Work instruction:
Write out all the entries word for word, but skip any images.

Version comparison data:

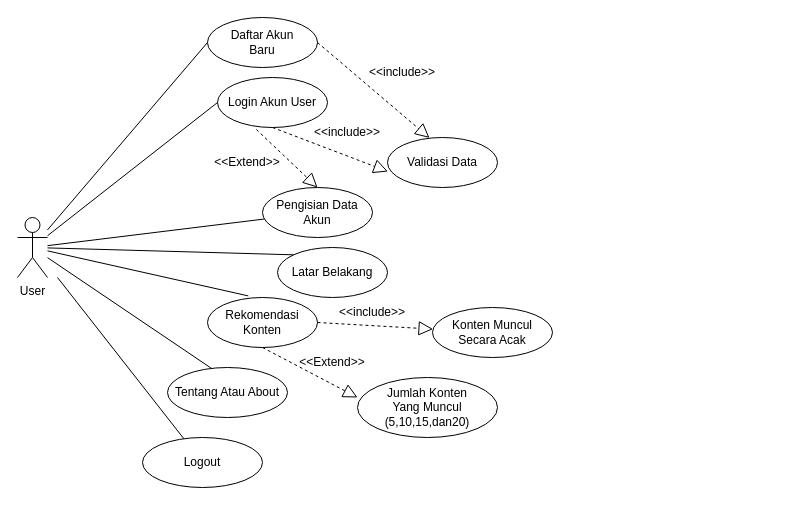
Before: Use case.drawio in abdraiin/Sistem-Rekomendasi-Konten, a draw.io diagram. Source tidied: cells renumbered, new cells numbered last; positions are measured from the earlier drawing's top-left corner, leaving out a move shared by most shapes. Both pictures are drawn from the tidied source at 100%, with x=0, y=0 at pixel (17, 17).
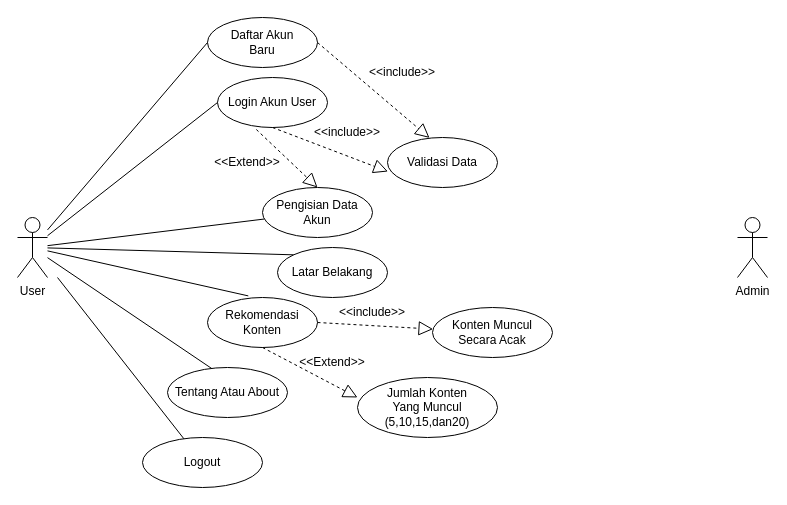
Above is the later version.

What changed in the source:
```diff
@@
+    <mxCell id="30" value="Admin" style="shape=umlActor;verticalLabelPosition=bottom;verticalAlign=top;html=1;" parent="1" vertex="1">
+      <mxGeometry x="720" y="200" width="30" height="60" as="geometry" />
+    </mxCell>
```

Answer to the exercise:
Before: Use case.drawio in abdraiin/Sistem-Rekomendasi-Konten, a draw.io diagram. Source tidied: cells renumbered, new cells numbered last; positions are measured from the earlier drawing's top-left corner, leaving out a move shared by most shapes. Both pictures are drawn from the tidied source at 100%, with x=0, y=0 at pixel (17, 17).
Above is the later version.

What changed in the source:
```diff
@@
+    <mxCell id="30" value="Admin" style="shape=umlActor;verticalLabelPosition=bottom;verticalAlign=top;html=1;" parent="1" vertex="1">
+      <mxGeometry x="720" y="200" width="30" height="60" as="geometry" />
+    </mxCell>
```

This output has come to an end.